According to a report released by the country's national cancer registry at the beginning of the year, China sees an average of around 3.12 million new cancer cases and there are more than 2 million cancer-related deaths every year, despite improvements in living conditions and medical advances.
Yang Gonghuan, former deputy director of the Chinese Center For Disease Control and Prevention, said China's cancer rates have grown much faster than other countries in the last 10 years or so. In 1964, cancer was the fourth-biggest killer in China, but was No. 2 by 1989, Yang said, adding that judging from data between 2007 and 2010, it appears cancer is now China's leading cause of death.
Cancer accounted for one in four deaths in Beijing in 2010, according to the findings of a joint report from the Peking University Cancer Hospital and the Beijing Institute for Cancer Research.
By 2020, the number of new cancer cases in the country every year will reach 4 million, with a total number of around 6 million patients nationwide. The main reasons for the increase are China's aging population and the growing number of young people contracting cancer, the report said, with the most common forms being lung cancer, breast cancer and bowel cancer.
Researchers have described what may be classified as "poor cancer" and "rich cancer" in China. Poor cancer refers to the forms of cancer commonly contracted by people with a lower standard of living and with poor nutrition, especially in rural areas, whereas rich cancer is often linked to excessive consumption of unhealthy food, obesity, lack of exercise and habits such as smoking.
A joint study by the Chinese Academy of Medical Sciences and the WHO's International Agency for Research on Cancer determined that around 60% of cancer cases in China are avoidable.
More specifically, according to research leader Qiao Youlin, 65.9% of male cancer cases and 42.8% of female cancer cases could be avoided if the impact of environmental factors — such as diet, pollution, poor work safety, poor food safety and poor nutrition — could be reduced.
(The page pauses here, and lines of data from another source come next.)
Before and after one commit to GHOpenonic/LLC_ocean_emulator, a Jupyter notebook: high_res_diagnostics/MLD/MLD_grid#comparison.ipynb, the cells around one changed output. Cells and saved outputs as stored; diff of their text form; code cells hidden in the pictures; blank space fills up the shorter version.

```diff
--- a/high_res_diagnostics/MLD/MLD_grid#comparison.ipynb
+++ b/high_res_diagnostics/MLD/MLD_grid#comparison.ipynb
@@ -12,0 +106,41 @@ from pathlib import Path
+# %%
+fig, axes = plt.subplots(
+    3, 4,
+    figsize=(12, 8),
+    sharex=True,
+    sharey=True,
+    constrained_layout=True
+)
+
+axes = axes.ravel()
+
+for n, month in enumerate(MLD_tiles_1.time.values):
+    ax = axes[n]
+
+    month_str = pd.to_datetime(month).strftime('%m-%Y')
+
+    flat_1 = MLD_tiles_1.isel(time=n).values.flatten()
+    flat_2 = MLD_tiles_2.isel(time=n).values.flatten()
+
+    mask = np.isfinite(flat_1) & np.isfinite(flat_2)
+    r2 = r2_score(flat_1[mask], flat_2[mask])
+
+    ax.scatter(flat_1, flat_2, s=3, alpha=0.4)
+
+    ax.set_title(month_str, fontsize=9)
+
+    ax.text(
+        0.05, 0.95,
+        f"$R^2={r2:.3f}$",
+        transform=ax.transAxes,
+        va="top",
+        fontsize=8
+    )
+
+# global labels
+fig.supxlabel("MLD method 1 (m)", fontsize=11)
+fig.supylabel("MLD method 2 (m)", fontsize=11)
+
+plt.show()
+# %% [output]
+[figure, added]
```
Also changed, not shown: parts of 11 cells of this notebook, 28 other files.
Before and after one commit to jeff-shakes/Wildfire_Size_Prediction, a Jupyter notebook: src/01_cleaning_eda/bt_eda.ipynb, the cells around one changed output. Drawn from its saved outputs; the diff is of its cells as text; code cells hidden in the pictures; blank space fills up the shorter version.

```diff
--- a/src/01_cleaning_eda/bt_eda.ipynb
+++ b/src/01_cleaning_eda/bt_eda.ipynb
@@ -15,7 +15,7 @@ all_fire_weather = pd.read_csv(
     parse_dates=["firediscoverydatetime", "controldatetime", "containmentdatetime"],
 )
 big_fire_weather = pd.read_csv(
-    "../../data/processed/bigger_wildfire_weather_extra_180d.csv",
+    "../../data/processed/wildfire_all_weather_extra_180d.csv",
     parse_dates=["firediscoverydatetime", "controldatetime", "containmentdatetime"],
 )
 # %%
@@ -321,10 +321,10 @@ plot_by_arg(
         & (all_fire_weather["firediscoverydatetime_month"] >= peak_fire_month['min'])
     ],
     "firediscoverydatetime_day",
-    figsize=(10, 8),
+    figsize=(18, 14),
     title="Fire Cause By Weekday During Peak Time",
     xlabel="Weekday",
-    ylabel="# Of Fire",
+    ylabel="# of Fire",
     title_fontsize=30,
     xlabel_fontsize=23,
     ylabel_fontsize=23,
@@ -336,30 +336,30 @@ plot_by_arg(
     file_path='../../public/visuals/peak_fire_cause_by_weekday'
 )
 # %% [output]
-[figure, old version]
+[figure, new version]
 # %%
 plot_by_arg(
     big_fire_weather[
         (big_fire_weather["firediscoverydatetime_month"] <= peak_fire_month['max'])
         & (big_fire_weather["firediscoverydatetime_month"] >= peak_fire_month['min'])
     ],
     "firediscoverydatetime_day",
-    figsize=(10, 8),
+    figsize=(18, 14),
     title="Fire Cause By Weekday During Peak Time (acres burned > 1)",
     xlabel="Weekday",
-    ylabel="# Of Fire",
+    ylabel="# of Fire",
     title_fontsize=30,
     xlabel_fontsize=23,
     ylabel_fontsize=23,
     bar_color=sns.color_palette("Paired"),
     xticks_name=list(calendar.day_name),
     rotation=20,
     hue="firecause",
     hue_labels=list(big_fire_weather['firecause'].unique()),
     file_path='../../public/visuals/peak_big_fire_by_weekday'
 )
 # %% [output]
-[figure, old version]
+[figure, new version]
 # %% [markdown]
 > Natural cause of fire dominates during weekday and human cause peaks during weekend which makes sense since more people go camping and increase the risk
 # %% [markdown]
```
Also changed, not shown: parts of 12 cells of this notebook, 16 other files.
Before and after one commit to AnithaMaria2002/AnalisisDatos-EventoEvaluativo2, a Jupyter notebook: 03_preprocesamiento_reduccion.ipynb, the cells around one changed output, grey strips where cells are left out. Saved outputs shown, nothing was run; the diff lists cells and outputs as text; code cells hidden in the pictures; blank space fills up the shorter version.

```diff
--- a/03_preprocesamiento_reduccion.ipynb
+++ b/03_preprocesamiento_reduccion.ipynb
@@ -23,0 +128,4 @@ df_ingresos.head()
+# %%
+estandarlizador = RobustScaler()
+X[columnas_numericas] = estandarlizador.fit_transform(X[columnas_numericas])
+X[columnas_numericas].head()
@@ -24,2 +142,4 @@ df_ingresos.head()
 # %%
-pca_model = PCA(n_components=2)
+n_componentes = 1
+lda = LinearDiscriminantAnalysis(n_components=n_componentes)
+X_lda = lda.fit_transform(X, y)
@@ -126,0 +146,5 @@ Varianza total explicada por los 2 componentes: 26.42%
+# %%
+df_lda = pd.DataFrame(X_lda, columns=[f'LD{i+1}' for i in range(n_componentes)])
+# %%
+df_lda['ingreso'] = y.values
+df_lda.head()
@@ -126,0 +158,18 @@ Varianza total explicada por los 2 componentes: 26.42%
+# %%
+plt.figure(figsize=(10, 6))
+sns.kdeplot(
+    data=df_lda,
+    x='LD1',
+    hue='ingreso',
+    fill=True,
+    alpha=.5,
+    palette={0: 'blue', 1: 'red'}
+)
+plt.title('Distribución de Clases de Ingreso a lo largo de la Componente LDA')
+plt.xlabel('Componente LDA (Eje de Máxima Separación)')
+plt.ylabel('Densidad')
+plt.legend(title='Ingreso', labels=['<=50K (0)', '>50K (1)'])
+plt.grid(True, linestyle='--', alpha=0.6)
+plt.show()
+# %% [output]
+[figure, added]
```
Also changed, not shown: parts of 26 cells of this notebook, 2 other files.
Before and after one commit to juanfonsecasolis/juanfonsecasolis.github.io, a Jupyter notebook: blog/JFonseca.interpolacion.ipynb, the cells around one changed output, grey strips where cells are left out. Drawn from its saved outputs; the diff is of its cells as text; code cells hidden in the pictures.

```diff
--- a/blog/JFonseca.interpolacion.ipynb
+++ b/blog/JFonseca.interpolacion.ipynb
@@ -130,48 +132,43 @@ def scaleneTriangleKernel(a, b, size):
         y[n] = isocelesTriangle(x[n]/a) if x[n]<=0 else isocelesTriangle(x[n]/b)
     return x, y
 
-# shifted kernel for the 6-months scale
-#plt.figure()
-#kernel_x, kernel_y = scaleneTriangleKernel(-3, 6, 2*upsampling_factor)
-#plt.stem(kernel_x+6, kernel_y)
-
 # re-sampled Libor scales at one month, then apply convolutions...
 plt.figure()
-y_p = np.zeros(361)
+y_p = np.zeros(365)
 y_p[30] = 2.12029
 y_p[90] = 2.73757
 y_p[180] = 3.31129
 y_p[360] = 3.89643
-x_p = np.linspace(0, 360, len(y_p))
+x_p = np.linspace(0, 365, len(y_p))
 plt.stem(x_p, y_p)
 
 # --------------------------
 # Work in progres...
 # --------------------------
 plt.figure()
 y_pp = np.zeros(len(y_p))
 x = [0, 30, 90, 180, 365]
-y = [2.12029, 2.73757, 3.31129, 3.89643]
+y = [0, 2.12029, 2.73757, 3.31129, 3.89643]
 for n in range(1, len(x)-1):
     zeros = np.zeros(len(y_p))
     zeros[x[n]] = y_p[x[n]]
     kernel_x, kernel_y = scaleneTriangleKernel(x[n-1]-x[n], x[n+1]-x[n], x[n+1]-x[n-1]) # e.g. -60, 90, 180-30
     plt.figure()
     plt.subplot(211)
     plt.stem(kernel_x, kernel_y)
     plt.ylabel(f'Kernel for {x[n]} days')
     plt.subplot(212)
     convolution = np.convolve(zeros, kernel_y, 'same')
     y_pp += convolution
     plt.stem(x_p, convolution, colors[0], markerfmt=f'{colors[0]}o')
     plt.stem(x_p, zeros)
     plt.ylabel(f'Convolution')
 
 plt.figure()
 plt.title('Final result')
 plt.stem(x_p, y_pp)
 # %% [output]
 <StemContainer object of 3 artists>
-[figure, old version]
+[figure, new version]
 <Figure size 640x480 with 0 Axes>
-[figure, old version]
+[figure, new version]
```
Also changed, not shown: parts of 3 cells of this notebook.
The numbers show that China has a cancer rate 20% higher than most other countries, reflecting its lack of cancer prevention awareness, Qiao added.
Around 85%-90% of lung cancer cases are related to smoking, while another 20% of deaths are related to diet, nutrition and exercise, said Chen Wanqing, deputy director of the National Cancer Research Office.
Qiao believes environmental pollution may be underestimated as a cancer risk, especially as most members cook and heat their homes with coal and wood, making it difficult to estimate its impact.
The experts concluded that China's growing cancer rate in recent years is an accumulation of factors such as population structure and living habits over decades. In the next 15 years, the number of overweight and obese cancer patients will likely double, while the number of alcohol-related cancer will also increase, they said.
Yang Gonghuan 楊功煥
Qiao Youlin 喬友林
Chen Wanqing 陳萬青